● WHAT IS NEEDED: Pictures in the records below are skipped; the rest is copied exactly.

(SOURCE DATA Opens)

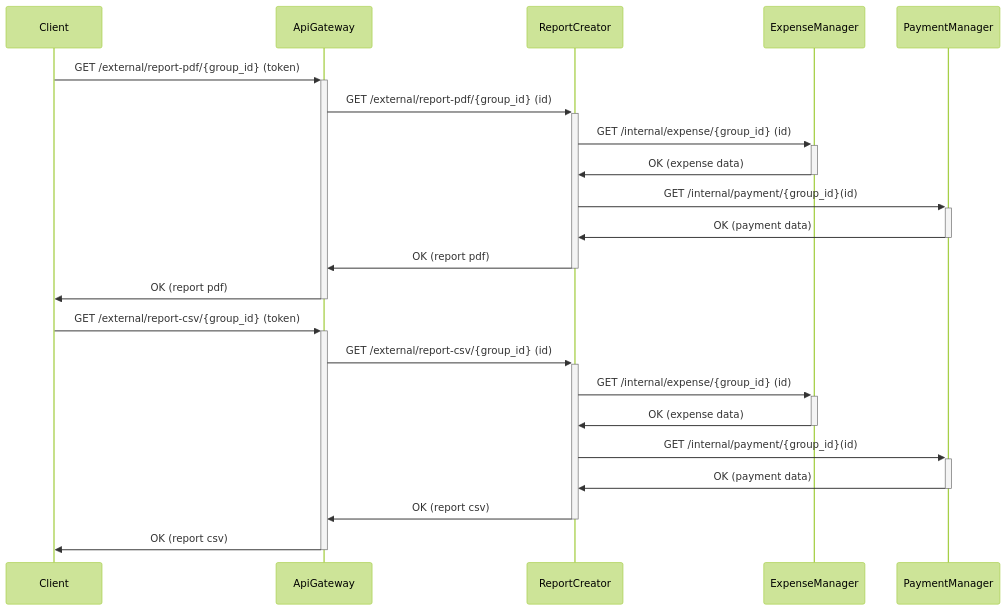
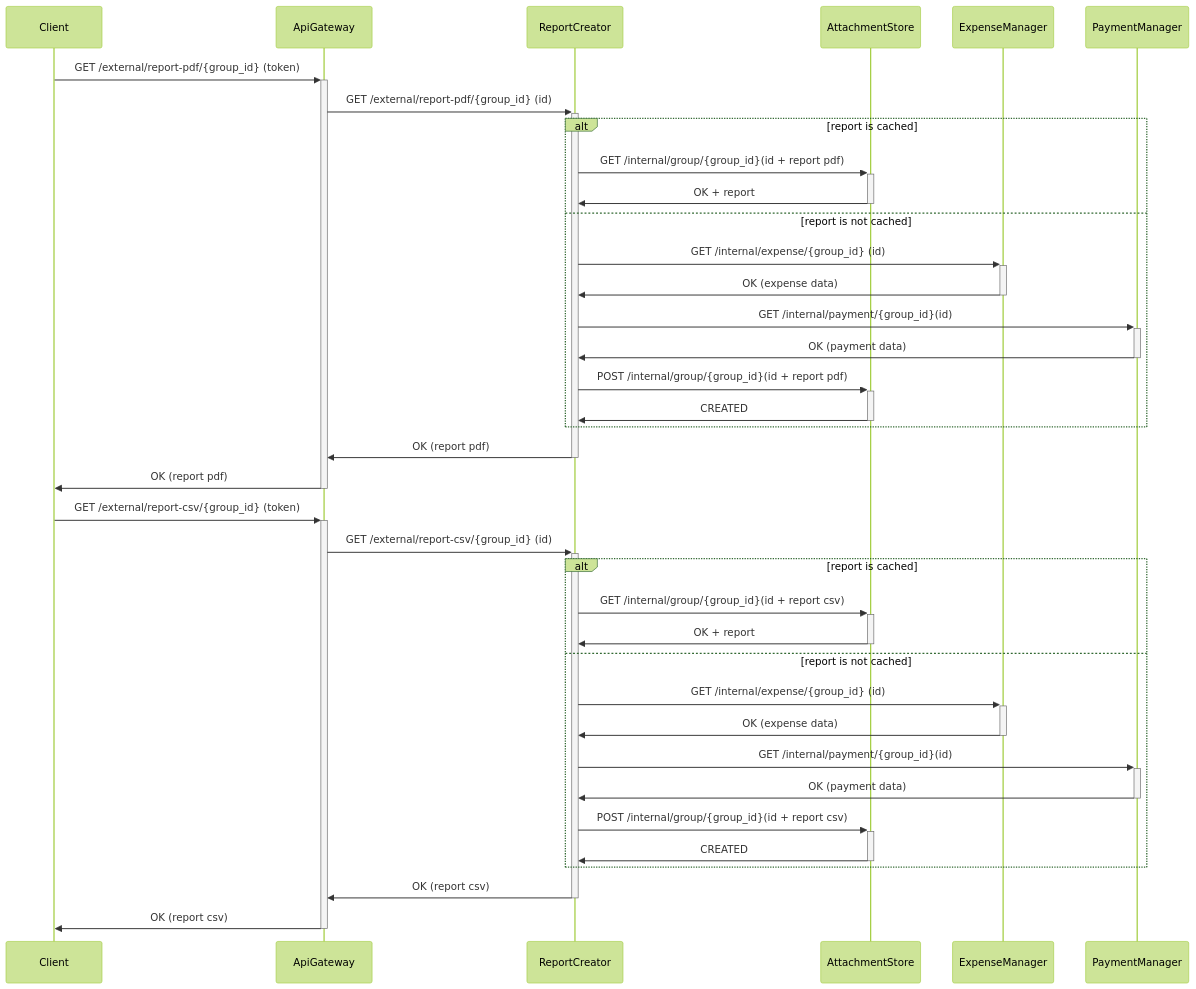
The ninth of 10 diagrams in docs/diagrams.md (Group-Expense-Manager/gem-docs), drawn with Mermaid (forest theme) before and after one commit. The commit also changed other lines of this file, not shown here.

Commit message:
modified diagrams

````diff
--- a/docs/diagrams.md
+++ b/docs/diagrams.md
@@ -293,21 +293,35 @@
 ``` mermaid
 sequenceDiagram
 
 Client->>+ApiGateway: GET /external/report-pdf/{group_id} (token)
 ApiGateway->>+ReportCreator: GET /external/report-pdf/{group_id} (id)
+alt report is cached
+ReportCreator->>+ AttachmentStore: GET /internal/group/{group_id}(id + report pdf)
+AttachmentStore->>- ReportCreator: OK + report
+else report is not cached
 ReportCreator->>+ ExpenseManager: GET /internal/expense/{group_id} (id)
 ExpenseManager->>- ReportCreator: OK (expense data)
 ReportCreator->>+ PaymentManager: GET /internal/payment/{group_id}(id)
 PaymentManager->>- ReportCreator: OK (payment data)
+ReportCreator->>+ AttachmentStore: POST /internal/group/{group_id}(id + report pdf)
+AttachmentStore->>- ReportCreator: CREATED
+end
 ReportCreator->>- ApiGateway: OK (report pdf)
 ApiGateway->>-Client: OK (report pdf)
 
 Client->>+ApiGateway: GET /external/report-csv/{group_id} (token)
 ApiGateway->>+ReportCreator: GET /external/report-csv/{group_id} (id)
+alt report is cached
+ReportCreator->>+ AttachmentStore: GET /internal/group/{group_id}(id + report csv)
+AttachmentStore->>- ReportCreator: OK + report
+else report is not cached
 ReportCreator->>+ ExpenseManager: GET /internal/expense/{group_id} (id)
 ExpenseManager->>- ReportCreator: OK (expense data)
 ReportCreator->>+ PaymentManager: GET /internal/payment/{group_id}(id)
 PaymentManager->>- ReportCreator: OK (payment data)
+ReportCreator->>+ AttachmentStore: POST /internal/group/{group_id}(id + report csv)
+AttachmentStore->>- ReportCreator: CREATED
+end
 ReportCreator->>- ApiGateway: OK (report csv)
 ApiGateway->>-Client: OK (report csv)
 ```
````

(SOURCE DATA Closes)

● SOLUTION FOR THIS PROBLEM:
The ninth of 10 diagrams in docs/diagrams.md (Group-Expense-Manager/gem-docs), drawn with Mermaid (forest theme) before and after one commit. The commit also changed other lines of this file, not shown here.

Commit message:
modified diagrams

````diff
--- a/docs/diagrams.md
+++ b/docs/diagrams.md
@@ -293,21 +293,35 @@
 ``` mermaid
 sequenceDiagram
 
 Client->>+ApiGateway: GET /external/report-pdf/{group_id} (token)
 ApiGateway->>+ReportCreator: GET /external/report-pdf/{group_id} (id)
+alt report is cached
+ReportCreator->>+ AttachmentStore: GET /internal/group/{group_id}(id + report pdf)
+AttachmentStore->>- ReportCreator: OK + report
+else report is not cached
 ReportCreator->>+ ExpenseManager: GET /internal/expense/{group_id} (id)
 ExpenseManager->>- ReportCreator: OK (expense data)
 ReportCreator->>+ PaymentManager: GET /internal/payment/{group_id}(id)
 PaymentManager->>- ReportCreator: OK (payment data)
+ReportCreator->>+ AttachmentStore: POST /internal/group/{group_id}(id + report pdf)
+AttachmentStore->>- ReportCreator: CREATED
+end
 ReportCreator->>- ApiGateway: OK (report pdf)
 ApiGateway->>-Client: OK (report pdf)
 
 Client->>+ApiGateway: GET /external/report-csv/{group_id} (token)
 ApiGateway->>+ReportCreator: GET /external/report-csv/{group_id} (id)
+alt report is cached
+ReportCreator->>+ AttachmentStore: GET /internal/group/{group_id}(id + report csv)
+AttachmentStore->>- ReportCreator: OK + report
+else report is not cached
 ReportCreator->>+ ExpenseManager: GET /internal/expense/{group_id} (id)
 ExpenseManager->>- ReportCreator: OK (expense data)
 ReportCreator->>+ PaymentManager: GET /internal/payment/{group_id}(id)
 PaymentManager->>- ReportCreator: OK (payment data)
+ReportCreator->>+ AttachmentStore: POST /internal/group/{group_id}(id + report csv)
+AttachmentStore->>- ReportCreator: CREATED
+end
 ReportCreator->>- ApiGateway: OK (report csv)
 ApiGateway->>-Client: OK (report csv)
 ```
````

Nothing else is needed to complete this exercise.